Tony Southwell (Solidarity 605) argues that industrial growth in the Stalinist economies was a matter of “conscious decision-making of the bureaucracy... choices”, and so not “organic”.
But, as Marx put it, “social existence determines consciousness”. The leading bureaucrats in Stalinist states were not people dropped from the sky who might opt to plan for industrial growth, or just as well as opt to plan to wind back to subsistence agriculture plus growing a few flowers.
Their consciousness was shaped and selected by “social existence” organic to the system.
International pressures drove them to maximise growth. And, as Tony recognises, there were also internal pressures. Certainly once the bureaucracy became self-reproducing, people would rise to the “top” on the basis of commitment and performance in maximising growth.
Timothy Dunmore’s book on the USSR economy 1945-53 is instructive here. He shows that in the Stalinist system a drive for crudely-measured growth sometimes even swamped the planners when they wanted to be subtler.
In that period the top USSR leaders, probably fearful of post-war worker revolt, planned on paper for a shift to lighter consumer-goods industries.
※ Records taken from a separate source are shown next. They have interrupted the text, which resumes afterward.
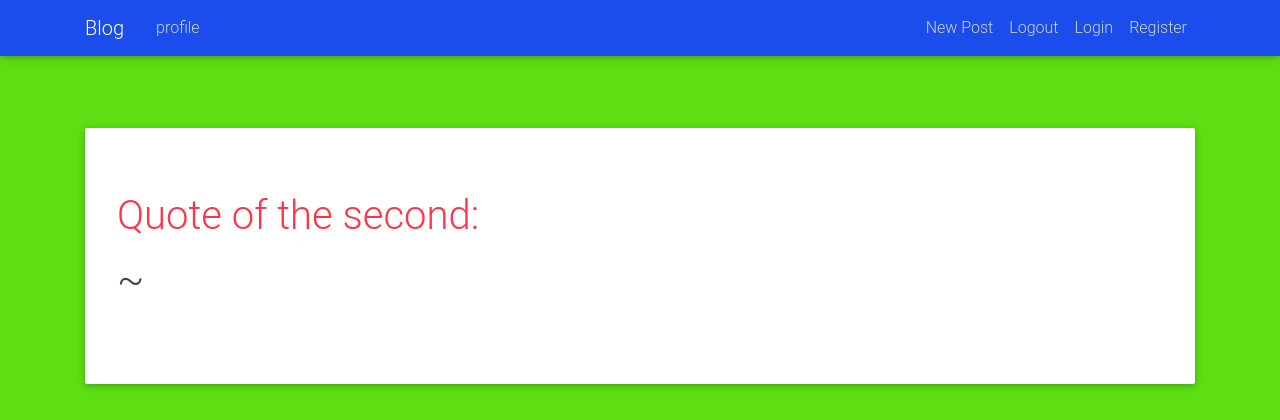
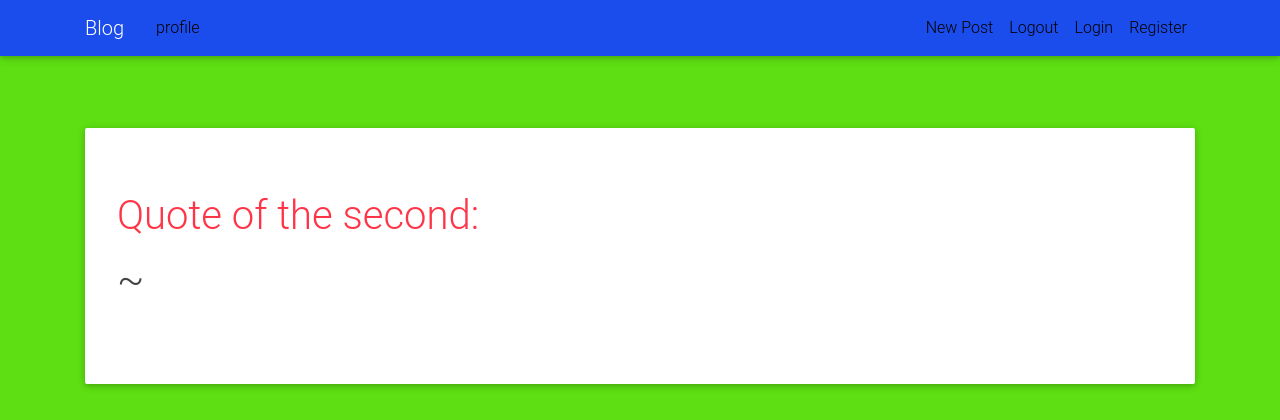
Before and after one commit to kaphie/Blog, a Flask app: page / in a window 1280 px wide. Shown: the top 420 px of the page. Run offline with Flask 2, Linux system fonts and the light colour scheme; data that the repository does not hold is empty; some libraries are stand-ins or nearby versions.

Commit message:
chaning colors

```diff
--- a/app/static/css/main.css
+++ b/app/static/css/main.css
@@ -19,11 +19,11 @@ body {
   }
 
   .site-header .navbar-nav .nav-link {
-    color: #cbd5db;
+    color: #000000;
   }
 
   .site-header .navbar-nav .nav-link:hover {
-    color: #ffffff;
+    color: #000000;
   }
 
   .site-header .navbar-nav .nav-link.active {
```
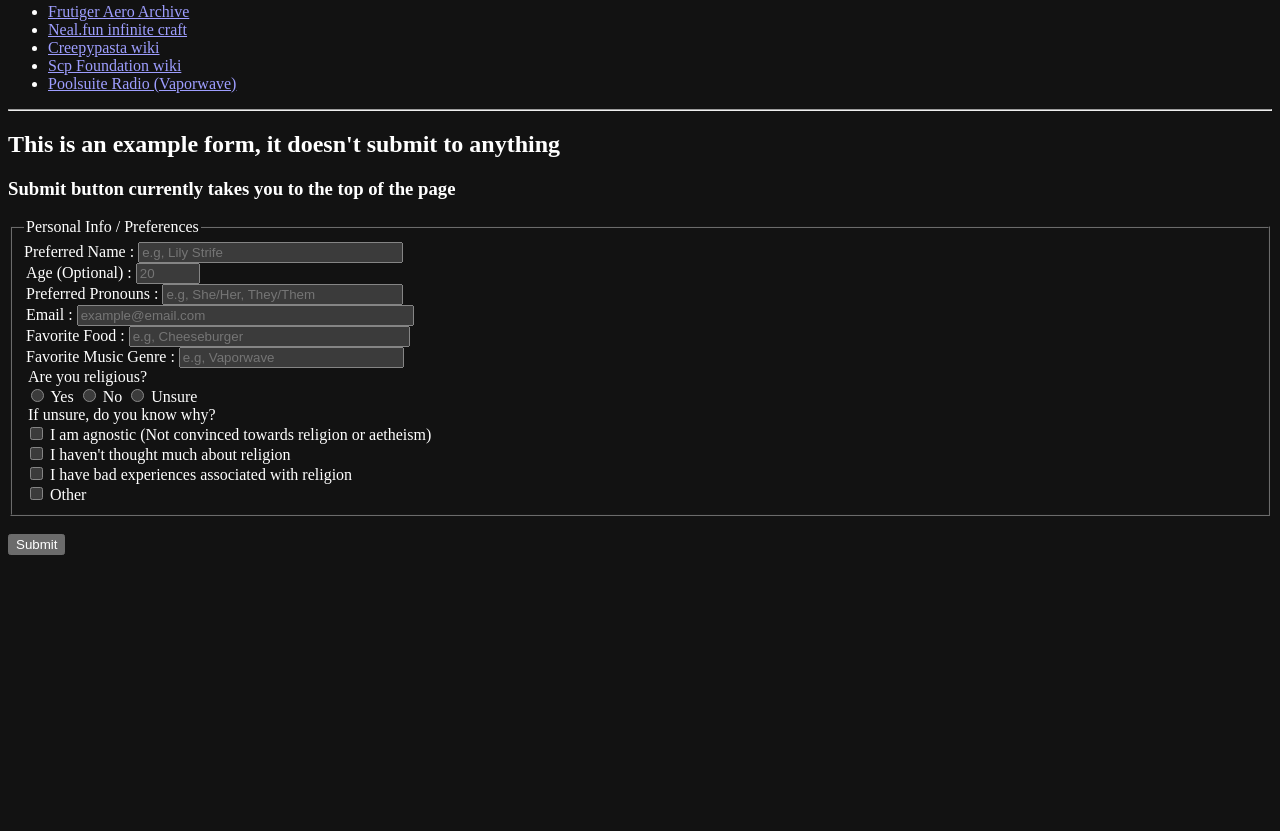
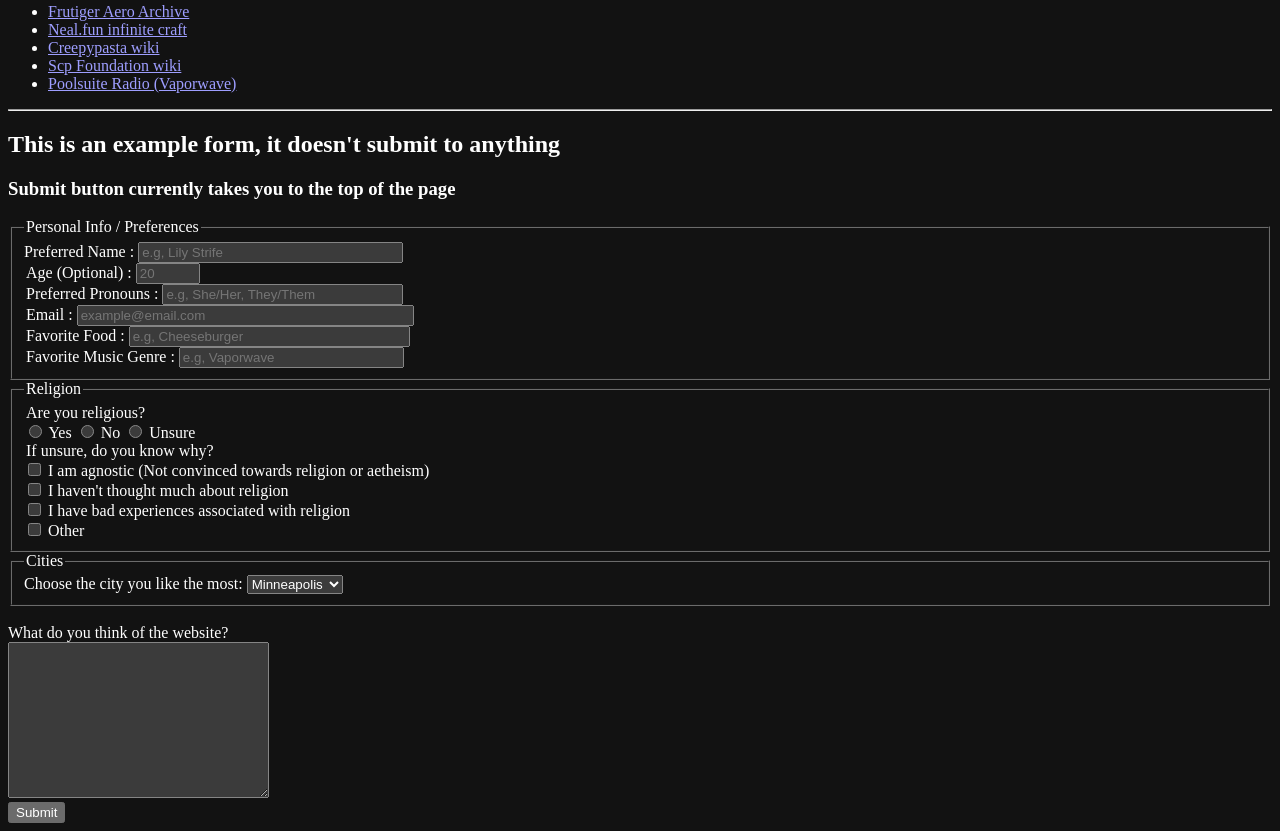
Before and after one commit to XiviCore/Public-Website, a plain HTML site: page index.html in a window 1280 px wide. Shown: the part 5175-6006 px from the top of the page. Before the commit the page ends 5738 px from the top, so only its background shows below. Drawn offline with Linux system fonts and the light colour scheme.

Commit message:
Added dropdown menus, new fieldsets for cleaner look,  textarea element

```diff
--- a/index.html
+++ b/index.html
@@ -267,7 +267,9 @@ across multiple lines.
                 maxlength="25"
                 size="25"
                 required>
-    <br>
+        </fieldset>
+        <fieldset>
+        <legend> Religion </legend>
             <legend> Are you religious? </legend>
                 <input type="radio"
                 id="yes-option"
@@ -309,8 +311,26 @@ across multiple lines.
                 value="thought">
                 <label for="thought"> Other </label>
         </fieldset>
+        <fieldset>
+            <legend> Cities</legend>
+
+                <label for="city"> Choose the city you like the most: </label>
+                <select id="city" name="city">
+                    <option value="minneapolis"> Minneapolis </option>
+                    <option value="new york"> New York </option>
+                    <option value="dallas"> Dallas </option>
+                    <option value="chicago"> Chicago </option>
+                    <option value="los angeles"> Los Angeles </option>
+                    <option value="miami"> Miami </option>
+                </select>
+        </fieldset>
+    <br>
+        <label for="comments"> What do you think of the website?  </label>
+    <br>
+        <textarea id="comments" name="comments" cols="30" rows="10"> </textarea>
     <br>
         <button id="submit"> Submit </button>
+
     </form>
 
     </section>
```
Lines whose indentation alone changed are shown as unchanged.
The bosses in heavier industry, with their greater already-acquired economic weight, were able to nullify the planned shift and keep the focus on crudely-measured growth in their own domains.
Alan Gilbert, London